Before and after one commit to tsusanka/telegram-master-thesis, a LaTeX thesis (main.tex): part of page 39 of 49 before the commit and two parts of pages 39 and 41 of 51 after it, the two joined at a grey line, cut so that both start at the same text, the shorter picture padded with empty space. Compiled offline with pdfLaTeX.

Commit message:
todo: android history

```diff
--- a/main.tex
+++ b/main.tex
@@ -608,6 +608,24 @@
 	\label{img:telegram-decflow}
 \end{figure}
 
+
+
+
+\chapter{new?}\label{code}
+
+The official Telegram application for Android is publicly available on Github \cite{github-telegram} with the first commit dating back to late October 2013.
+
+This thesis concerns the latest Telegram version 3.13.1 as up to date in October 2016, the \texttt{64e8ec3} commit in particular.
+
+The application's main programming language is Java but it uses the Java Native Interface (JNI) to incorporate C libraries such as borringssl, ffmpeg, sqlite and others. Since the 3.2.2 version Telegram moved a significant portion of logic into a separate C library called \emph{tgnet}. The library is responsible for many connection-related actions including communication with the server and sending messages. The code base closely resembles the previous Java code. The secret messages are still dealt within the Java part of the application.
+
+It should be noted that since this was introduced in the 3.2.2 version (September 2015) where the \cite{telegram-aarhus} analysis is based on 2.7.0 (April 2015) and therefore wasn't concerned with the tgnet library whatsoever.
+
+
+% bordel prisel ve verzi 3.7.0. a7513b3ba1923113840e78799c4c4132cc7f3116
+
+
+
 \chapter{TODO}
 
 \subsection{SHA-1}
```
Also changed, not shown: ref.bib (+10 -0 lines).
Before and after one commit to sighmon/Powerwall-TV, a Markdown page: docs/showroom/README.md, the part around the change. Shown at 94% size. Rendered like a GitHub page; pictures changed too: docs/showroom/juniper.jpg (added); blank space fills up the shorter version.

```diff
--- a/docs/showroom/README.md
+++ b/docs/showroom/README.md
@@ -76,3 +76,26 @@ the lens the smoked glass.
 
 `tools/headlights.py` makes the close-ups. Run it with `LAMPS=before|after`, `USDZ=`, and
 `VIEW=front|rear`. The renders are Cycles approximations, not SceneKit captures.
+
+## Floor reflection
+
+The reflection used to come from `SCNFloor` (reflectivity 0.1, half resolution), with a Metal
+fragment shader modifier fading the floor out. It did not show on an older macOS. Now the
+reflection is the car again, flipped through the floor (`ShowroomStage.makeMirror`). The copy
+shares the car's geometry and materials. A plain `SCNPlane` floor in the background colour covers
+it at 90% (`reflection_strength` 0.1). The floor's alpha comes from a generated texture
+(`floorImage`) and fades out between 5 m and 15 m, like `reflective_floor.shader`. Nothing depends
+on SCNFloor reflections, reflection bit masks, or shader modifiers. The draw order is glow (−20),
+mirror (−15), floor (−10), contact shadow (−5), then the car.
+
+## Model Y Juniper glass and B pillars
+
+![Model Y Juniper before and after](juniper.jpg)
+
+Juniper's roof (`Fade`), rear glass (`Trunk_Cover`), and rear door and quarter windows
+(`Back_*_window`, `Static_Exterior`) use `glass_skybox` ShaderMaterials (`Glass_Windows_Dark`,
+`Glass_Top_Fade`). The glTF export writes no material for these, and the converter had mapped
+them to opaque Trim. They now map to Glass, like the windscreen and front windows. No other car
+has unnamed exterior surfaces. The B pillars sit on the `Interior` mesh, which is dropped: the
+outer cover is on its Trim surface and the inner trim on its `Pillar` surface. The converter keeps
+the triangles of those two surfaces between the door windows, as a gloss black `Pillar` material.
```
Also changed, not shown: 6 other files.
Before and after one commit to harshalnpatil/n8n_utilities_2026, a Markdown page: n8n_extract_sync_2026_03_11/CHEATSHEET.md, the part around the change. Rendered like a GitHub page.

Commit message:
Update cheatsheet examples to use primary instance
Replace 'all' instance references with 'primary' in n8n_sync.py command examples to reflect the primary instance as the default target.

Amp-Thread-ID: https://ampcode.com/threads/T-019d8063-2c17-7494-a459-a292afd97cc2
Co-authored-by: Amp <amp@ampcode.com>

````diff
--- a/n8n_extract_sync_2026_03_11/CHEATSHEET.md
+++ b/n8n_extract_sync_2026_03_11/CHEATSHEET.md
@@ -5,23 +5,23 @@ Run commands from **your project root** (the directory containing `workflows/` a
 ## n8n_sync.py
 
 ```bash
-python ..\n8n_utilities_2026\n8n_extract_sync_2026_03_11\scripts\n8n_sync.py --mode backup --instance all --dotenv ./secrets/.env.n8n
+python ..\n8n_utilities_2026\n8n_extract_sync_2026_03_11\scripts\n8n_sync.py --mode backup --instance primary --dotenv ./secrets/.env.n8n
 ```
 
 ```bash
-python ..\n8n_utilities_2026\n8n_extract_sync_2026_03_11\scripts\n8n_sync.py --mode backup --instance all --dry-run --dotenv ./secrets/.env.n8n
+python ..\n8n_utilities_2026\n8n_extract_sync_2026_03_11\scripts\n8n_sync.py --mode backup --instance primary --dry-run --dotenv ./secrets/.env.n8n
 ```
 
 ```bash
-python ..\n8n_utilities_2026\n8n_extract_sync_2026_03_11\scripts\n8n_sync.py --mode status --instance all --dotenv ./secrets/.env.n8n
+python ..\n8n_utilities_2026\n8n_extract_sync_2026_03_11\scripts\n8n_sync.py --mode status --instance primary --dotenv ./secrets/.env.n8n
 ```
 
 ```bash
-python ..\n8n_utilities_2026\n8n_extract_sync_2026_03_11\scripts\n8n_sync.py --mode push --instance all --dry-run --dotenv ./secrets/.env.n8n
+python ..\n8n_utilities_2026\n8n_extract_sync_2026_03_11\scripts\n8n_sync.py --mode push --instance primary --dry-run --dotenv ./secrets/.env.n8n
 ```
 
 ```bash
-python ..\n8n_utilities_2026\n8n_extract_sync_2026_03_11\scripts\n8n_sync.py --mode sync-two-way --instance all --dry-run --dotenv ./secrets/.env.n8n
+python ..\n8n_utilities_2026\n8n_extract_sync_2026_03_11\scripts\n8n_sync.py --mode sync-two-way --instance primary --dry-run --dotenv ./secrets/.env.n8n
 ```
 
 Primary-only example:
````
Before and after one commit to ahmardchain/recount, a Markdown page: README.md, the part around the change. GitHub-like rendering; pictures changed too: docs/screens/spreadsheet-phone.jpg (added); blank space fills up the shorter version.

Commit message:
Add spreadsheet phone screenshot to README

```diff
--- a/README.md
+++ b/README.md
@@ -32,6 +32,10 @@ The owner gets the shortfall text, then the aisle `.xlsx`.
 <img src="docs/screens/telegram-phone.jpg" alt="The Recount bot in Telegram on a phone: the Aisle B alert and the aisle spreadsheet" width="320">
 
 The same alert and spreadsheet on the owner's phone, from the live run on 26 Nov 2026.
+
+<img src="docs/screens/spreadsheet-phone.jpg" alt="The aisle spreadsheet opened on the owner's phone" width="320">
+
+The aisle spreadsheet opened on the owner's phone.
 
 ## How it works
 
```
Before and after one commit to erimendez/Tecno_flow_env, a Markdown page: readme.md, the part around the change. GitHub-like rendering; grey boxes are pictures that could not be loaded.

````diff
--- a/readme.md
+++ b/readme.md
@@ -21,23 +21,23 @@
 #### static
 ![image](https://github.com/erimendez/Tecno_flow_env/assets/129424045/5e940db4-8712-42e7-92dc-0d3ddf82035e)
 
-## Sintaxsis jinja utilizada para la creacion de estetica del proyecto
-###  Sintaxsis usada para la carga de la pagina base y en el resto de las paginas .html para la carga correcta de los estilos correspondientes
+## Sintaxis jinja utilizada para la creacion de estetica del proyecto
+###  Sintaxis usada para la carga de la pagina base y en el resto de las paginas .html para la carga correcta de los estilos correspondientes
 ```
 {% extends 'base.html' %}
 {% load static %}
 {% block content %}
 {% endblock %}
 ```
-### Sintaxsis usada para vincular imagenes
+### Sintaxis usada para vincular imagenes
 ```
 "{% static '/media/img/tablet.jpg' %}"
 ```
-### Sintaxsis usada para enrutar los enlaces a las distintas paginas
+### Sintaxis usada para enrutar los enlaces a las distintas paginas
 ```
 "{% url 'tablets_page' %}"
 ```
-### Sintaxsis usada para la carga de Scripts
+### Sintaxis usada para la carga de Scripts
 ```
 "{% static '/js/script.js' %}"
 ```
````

---------------

_Assignment:_
Extract the lines of the preceding material that run from the line with "sync-two-way --instance all" through the line with "Before and after one commit to ahmardchain/recount, a", inclusive, reproducing them exactly and adding nothing.

_Solution to the exercise:_
-python ..\n8n_utilities_2026\n8n_extract_sync_2026_03_11\scripts\n8n_sync.py --mode sync-two-way --instance all --dry-run --dotenv ./secrets/.env.n8n
+python ..\n8n_utilities_2026\n8n_extract_sync_2026_03_11\scripts\n8n_sync.py --mode sync-two-way --instance primary --dry-run --dotenv ./secrets/.env.n8n
 ```
 
 Primary-only example:
````
Before and after one commit to ahmardchain/recount, a Markdown page: README.md, the part around the change. GitHub-like rendering; pictures changed too: docs/screens/spreadsheet-phone.jpg (added); blank space fills up the shorter version.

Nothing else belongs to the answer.